Segment Open

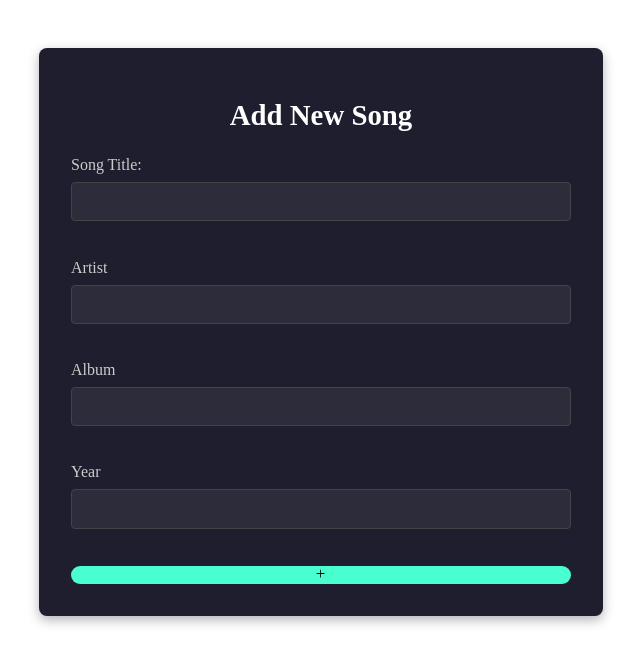
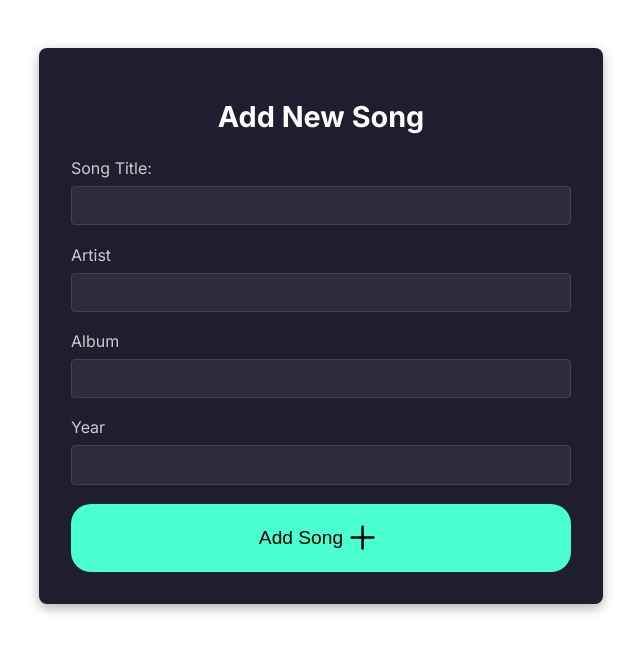
Before and after one commit to Masiel1234/class-capi, a Next.js app: page /blog/playlist in a window 1280 px wide. Shown: the top 664 px of the page, without its empty margins (319-959 px from the left). Built offline with nearby package versions, Linux system fonts and the light colour scheme.

Commit message:
Creating the functionality to add a new song

```diff
--- a/src/common/components/Button/SubmitButton.tsx
+++ b/src/common/components/Button/SubmitButton.tsx
@@ -3,7 +3,7 @@
 import { useRouter } from 'next/navigation';
 import { GoPlus } from 'react-icons/go';
 import { GoArrowLeft } from 'react-icons/go';
-import '../../../style/styles.css';
+
 
 interface ButtonProps {
   text: string;
@@ -18,35 +18,37 @@ const SubmitButton: React.FC<ButtonProps> = ({
   variant = 'button',
   to
 }) => {
+
   const router = useRouter();
-if(variant === 'return'){
-  return(
+  let btnELement: React.ReactElement = <></>;
+
+  switch (variant) {
+    case "return":
+      btnELement =
         <button onClick={() => history.back()}>
+          {text}
           <GoArrowLeft className="btn-return" />
         </button>
-  );
-};
-  if (variant === 'add') {
-    return (
+      break;
+
+    case "add":
+      btnELement =
         <button className="btn btn-add" onClick={onClick}>
-        <GoPlus className="icon-arrow" />
+          {text}
+          <GoPlus className="icon-plus" />
         </button>
-    );
-  }
+      break;
 
-  if (variant === 'go') {
-    return (
+    case "go":
+      btnELement =
         <button className='btn-go' onClick={() => to && router.push(to)}>
           {text}
         </button>
-    );
   }
 
-  return (
-    <button type="submit" onClick={onClick}>
-      {text}
-    </button>
-  );
+
+
+  return btnELement;
 };
 
 export default SubmitButton;
--- /dev/null
+++ b/src/context/features/createSongContext.tsx
@@ -0,0 +1,75 @@
+import { createContext, useState, useContext } from "react";
+
+
+export type dataSong = {
+    tittle: string;
+    artist: string;
+    album: string;
+    year: number
+}
+
+
+export type stateType = {
+    song: dataSong;
+    addSong: (song: dataSong) => void;
+    deleteSong: () => void;
+}
+
+const SongContext = createContext<stateType>({
+    song: {
+        tittle: "",
+        artist: "",
+        album: "",
+        year: 0
+    },
+    addSong: () => {},
+    deleteSong: () => {}
+});
+
+
+export function SongProvider({ children }: { children: React.ReactElement }):React.ReactElement {
+    const [song, setSong] = useState<dataSong>({
+        tittle: "",
+        artist: "",
+        album: "",
+        year: 0
+    });
+
+
+    const addSong = (song:dataSong) => {
+        setSong(song);
+    }
+
+    const deleteSong = () => {
+        setSong({
+            tittle: "",
+            artist: "",
+            album: "",
+            year: 0
+        })
+    }
+
+    const initialState: stateType = {
+        song,
+        addSong,
+        deleteSong
+    }
+
+
+    return(
+        <SongContext.Provider value={initialState}>
+            {children}
+        </SongContext.Provider>
+    )
+}
+
+
+
+export function useSongContext() {
+    const context = useContext(SongContext);
+
+    return context;
+}
+
+
+export default SongContext;
--- a/src/pages/_app.tsx
+++ b/src/pages/_app.tsx
@@ -1,12 +1,16 @@
-// pages/_app.tsx
 import type { AppProps } from 'next/app'
-import Head from 'next/head'
 import '@/style/styles.css'
+import {SongProvider} from '@/context/features/createSongContext'
 
 function MyApp({ Component, pageProps }: AppProps) {
+
+
+
   return (
     <>
-      <Component {...pageProps} />
+    <SongProvider>
+       <Component {...pageProps} />
+    </SongProvider>
     </>
   )
 }
--- a/src/pages/blog/playlist/index.tsx
+++ b/src/pages/blog/playlist/index.tsx
@@ -1,25 +1,53 @@
+'use client'
 
-'use client'
 import Button from '@/common/components/Button/SubmitButton'
+import createSongContext, { useSongContext } from '@/context/features/createSongContext';
+import { useContext } from 'react';
+import { useRouter } from 'next/router';
+
+
+
+
 export default function Playlist() {
+
+  const { song, addSong } = useSongContext();
+  const router = useRouter();
+  let tittle: string = "";
+  let artist: string = "";
+  let album: string = "";
+  let year: number = 0;
+
+
+  const handleCreateSong = () => {
+    addSong({tittle, artist, album, year});
+
+    console.log("STATE OF SONG: ", song);
+  }
+
+
+
+
   return (
     <div className='form-wrapper'>
       <h1 className='form-title'>Add New Song</h1>
-      <form action="" className='form-container'>
+      <form action="" className='form-container' onSubmit={(e) => e.preventDefault()}>
 
         <label htmlFor="title" className='form-label'>Song Title:</label>
-        <input type="text" name="title" id="" className='form-input'/><br />
+        <input type="text" name="title" id="" className='form-input' onChange={(e) => tittle = e.target.value} />
 
         <label htmlFor="artist" className='form-label'>Artist</label>
-        <input type="text" name="artist" id="" className='form-input'/><br />
+        <input type="text" name="artist" id="" className='form-input' onChange={(e) => artist = e.target.value} />
 
         <label htmlFor="album" className='form-label'>Album</label>
-        <input type="text" name="album" id="" className='form-input'/><br />
+        <input type="text" name="album" id="" className='form-input' onChange={(e) => album = e.target.value} />
 
         <label htmlFor="year" className='form-label'>Year</label>
-        <input type="number" name="year" id="" className='form-input'/><br />
+        <input type="number" name="year" id="" className='form-input' onChange={(e) => year = Number.parseInt(e.target.value)} />
 
-        <Button variant="add" text="add song" to="/" onClick={() => { }} />
+        <Button variant="add" text="add song" to="/" onClick={() => {
+          handleCreateSong()
+          router.push("/blog");
+        }} />
       </form>
     </div>
   )
--- a/src/style/styles.css
+++ b/src/style/styles.css
@@ -1,3 +1,7 @@
+@import url("https://fonts.googleapis.com/css2?family=Inter:ital,opsz,wght@0,14..32,100..900;1,14..32,100..900&display=swap");
+
+
+
 .login-wrap {
   width: 100%;
   margin: 5vw auto 0 auto;
@@ -122,6 +126,9 @@ border-radius: 20px;
   border-radius: 8px;
   background-color: #1e1e2f;
   box-shadow: 0 4px 12px rgba(0, 0, 0, 0.3);
+  font-family: "inter";
+  display: flex;
+  flex-direction: column;
 }
 
 .form-title {
@@ -135,6 +142,7 @@ border-radius: 20px;
 .form-container {
   display: flex;
   flex-direction: column;
+  gap: 8;
 }
 
 .form-label {
@@ -164,9 +172,24 @@ border-radius: 20px;
   border-radius: 20px;
   border: none;
   width: auto;
+  padding: 14px;
+  font-weight: 500;
+  text-transform: capitalize;
   cursor: pointer;
   box-shadow: inset;
+  display: flex;
+  font-size: 1.2rem;
+  justify-content: center;
+  align-items: center;
 }
+
+
+.icon-plus {
+    width: 40px;
+    height: 40px;
+}
+
+
 
 .btn-go {
   background: #95A78D;
```
Also changed, not shown: src/pages/blog/components/ViewStateSong.tsx (added, +22 -0 lines), src/pages/blog/index.tsx (+10 -6 lines). Lines whose indentation alone changed are shown as unchanged.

Segment Closed

Aim of the task — Once the pictures are dropped, set down everything else in the records exactly.

Response —
Before and after one commit to Masiel1234/class-capi, a Next.js app: page /blog/playlist in a window 1280 px wide. Shown: the top 664 px of the page, without its empty margins (319-959 px from the left). Built offline with nearby package versions, Linux system fonts and the light colour scheme.

Commit message:
Creating the functionality to add a new song

```diff
--- a/src/common/components/Button/SubmitButton.tsx
+++ b/src/common/components/Button/SubmitButton.tsx
@@ -3,7 +3,7 @@
 import { useRouter } from 'next/navigation';
 import { GoPlus } from 'react-icons/go';
 import { GoArrowLeft } from 'react-icons/go';
-import '../../../style/styles.css';
+
 
 interface ButtonProps {
   text: string;
@@ -18,35 +18,37 @@ const SubmitButton: React.FC<ButtonProps> = ({
   variant = 'button',
   to
 }) => {
+
   const router = useRouter();
-if(variant === 'return'){
-  return(
+  let btnELement: React.ReactElement = <></>;
+
+  switch (variant) {
+    case "return":
+      btnELement =
         <button onClick={() => history.back()}>
+          {text}
           <GoArrowLeft className="btn-return" />
         </button>
-  );
-};
-  if (variant === 'add') {
-    return (
+      break;
+
+    case "add":
+      btnELement =
         <button className="btn btn-add" onClick={onClick}>
-        <GoPlus className="icon-arrow" />
+          {text}
+          <GoPlus className="icon-plus" />
         </button>
-    );
-  }
+      break;
 
-  if (variant === 'go') {
-    return (
+    case "go":
+      btnELement =
         <button className='btn-go' onClick={() => to && router.push(to)}>
           {text}
         </button>
-    );
   }
 
-  return (
-    <button type="submit" onClick={onClick}>
-      {text}
-    </button>
-  );
+
+
+  return btnELement;
 };
 
 export default SubmitButton;
--- /dev/null
+++ b/src/context/features/createSongContext.tsx
@@ -0,0 +1,75 @@
+import { createContext, useState, useContext } from "react";
+
+
+export type dataSong = {
+    tittle: string;
+    artist: string;
+    album: string;
+    year: number
+}
+
+
+export type stateType = {
+    song: dataSong;
+    addSong: (song: dataSong) => void;
+    deleteSong: () => void;
+}
+
+const SongContext = createContext<stateType>({
+    song: {
+        tittle: "",
+        artist: "",
+        album: "",
+        year: 0
+    },
+    addSong: () => {},
+    deleteSong: () => {}
+});
+
+
+export function SongProvider({ children }: { children: React.ReactElement }):React.ReactElement {
+    const [song, setSong] = useState<dataSong>({
+        tittle: "",
+        artist: "",
+        album: "",
+        year: 0
+    });
+
+
+    const addSong = (song:dataSong) => {
+        setSong(song);
+    }
+
+    const deleteSong = () => {
+        setSong({
+            tittle: "",
+            artist: "",
+            album: "",
+            year: 0
+        })
+    }
+
+    const initialState: stateType = {
+        song,
+        addSong,
+        deleteSong
+    }
+
+
+    return(
+        <SongContext.Provider value={initialState}>
+            {children}
+        </SongContext.Provider>
+    )
+}
+
+
+
+export function useSongContext() {
+    const context = useContext(SongContext);
+
+    return context;
+}
+
+
+export default SongContext;
--- a/src/pages/_app.tsx
+++ b/src/pages/_app.tsx
@@ -1,12 +1,16 @@
-// pages/_app.tsx
 import type { AppProps } from 'next/app'
-import Head from 'next/head'
 import '@/style/styles.css'
+import {SongProvider} from '@/context/features/createSongContext'
 
 function MyApp({ Component, pageProps }: AppProps) {
+
+
+
   return (
     <>
-      <Component {...pageProps} />
+    <SongProvider>
+       <Component {...pageProps} />
+    </SongProvider>
     </>
   )
 }
--- a/src/pages/blog/playlist/index.tsx
+++ b/src/pages/blog/playlist/index.tsx
@@ -1,25 +1,53 @@
+'use client'
 
-'use client'
 import Button from '@/common/components/Button/SubmitButton'
+import createSongContext, { useSongContext } from '@/context/features/createSongContext';
+import { useContext } from 'react';
+import { useRouter } from 'next/router';
+
+
+
+
 export default function Playlist() {
+
+  const { song, addSong } = useSongContext();
+  const router = useRouter();
+  let tittle: string = "";
+  let artist: string = "";
+  let album: string = "";
+  let year: number = 0;
+
+
+  const handleCreateSong = () => {
+    addSong({tittle, artist, album, year});
+
+    console.log("STATE OF SONG: ", song);
+  }
+
+
+
+
   return (
     <div className='form-wrapper'>
       <h1 className='form-title'>Add New Song</h1>
-      <form action="" className='form-container'>
+      <form action="" className='form-container' onSubmit={(e) => e.preventDefault()}>
 
         <label htmlFor="title" className='form-label'>Song Title:</label>
-        <input type="text" name="title" id="" className='form-input'/><br />
+        <input type="text" name="title" id="" className='form-input' onChange={(e) => tittle = e.target.value} />
 
         <label htmlFor="artist" className='form-label'>Artist</label>
-        <input type="text" name="artist" id="" className='form-input'/><br />
+        <input type="text" name="artist" id="" className='form-input' onChange={(e) => artist = e.target.value} />
 
         <label htmlFor="album" className='form-label'>Album</label>
-        <input type="text" name="album" id="" className='form-input'/><br />
+        <input type="text" name="album" id="" className='form-input' onChange={(e) => album = e.target.value} />
 
         <label htmlFor="year" className='form-label'>Year</label>
-        <input type="number" name="year" id="" className='form-input'/><br />
+        <input type="number" name="year" id="" className='form-input' onChange={(e) => year = Number.parseInt(e.target.value)} />
 
-        <Button variant="add" text="add song" to="/" onClick={() => { }} />
+        <Button variant="add" text="add song" to="/" onClick={() => {
+          handleCreateSong()
+          router.push("/blog");
+        }} />
       </form>
     </div>
   )
--- a/src/style/styles.css
+++ b/src/style/styles.css
@@ -1,3 +1,7 @@
+@import url("https://fonts.googleapis.com/css2?family=Inter:ital,opsz,wght@0,14..32,100..900;1,14..32,100..900&display=swap");
+
+
+
 .login-wrap {
   width: 100%;
   margin: 5vw auto 0 auto;
@@ -122,6 +126,9 @@ border-radius: 20px;
   border-radius: 8px;
   background-color: #1e1e2f;
   box-shadow: 0 4px 12px rgba(0, 0, 0, 0.3);
+  font-family: "inter";
+  display: flex;
+  flex-direction: column;
 }
 
 .form-title {
@@ -135,6 +142,7 @@ border-radius: 20px;
 .form-container {
   display: flex;
   flex-direction: column;
+  gap: 8;
 }
 
 .form-label {
@@ -164,9 +172,24 @@ border-radius: 20px;
   border-radius: 20px;
   border: none;
   width: auto;
+  padding: 14px;
+  font-weight: 500;
+  text-transform: capitalize;
   cursor: pointer;
   box-shadow: inset;
+  display: flex;
+  font-size: 1.2rem;
+  justify-content: center;
+  align-items: center;
 }
+
+
+.icon-plus {
+    width: 40px;
+    height: 40px;
+}
+
+
 
 .btn-go {
   background: #95A78D;
```
Also changed, not shown: src/pages/blog/components/ViewStateSong.tsx (added, +22 -0 lines), src/pages/blog/index.tsx (+10 -6 lines). Lines whose indentation alone changed are shown as unchanged.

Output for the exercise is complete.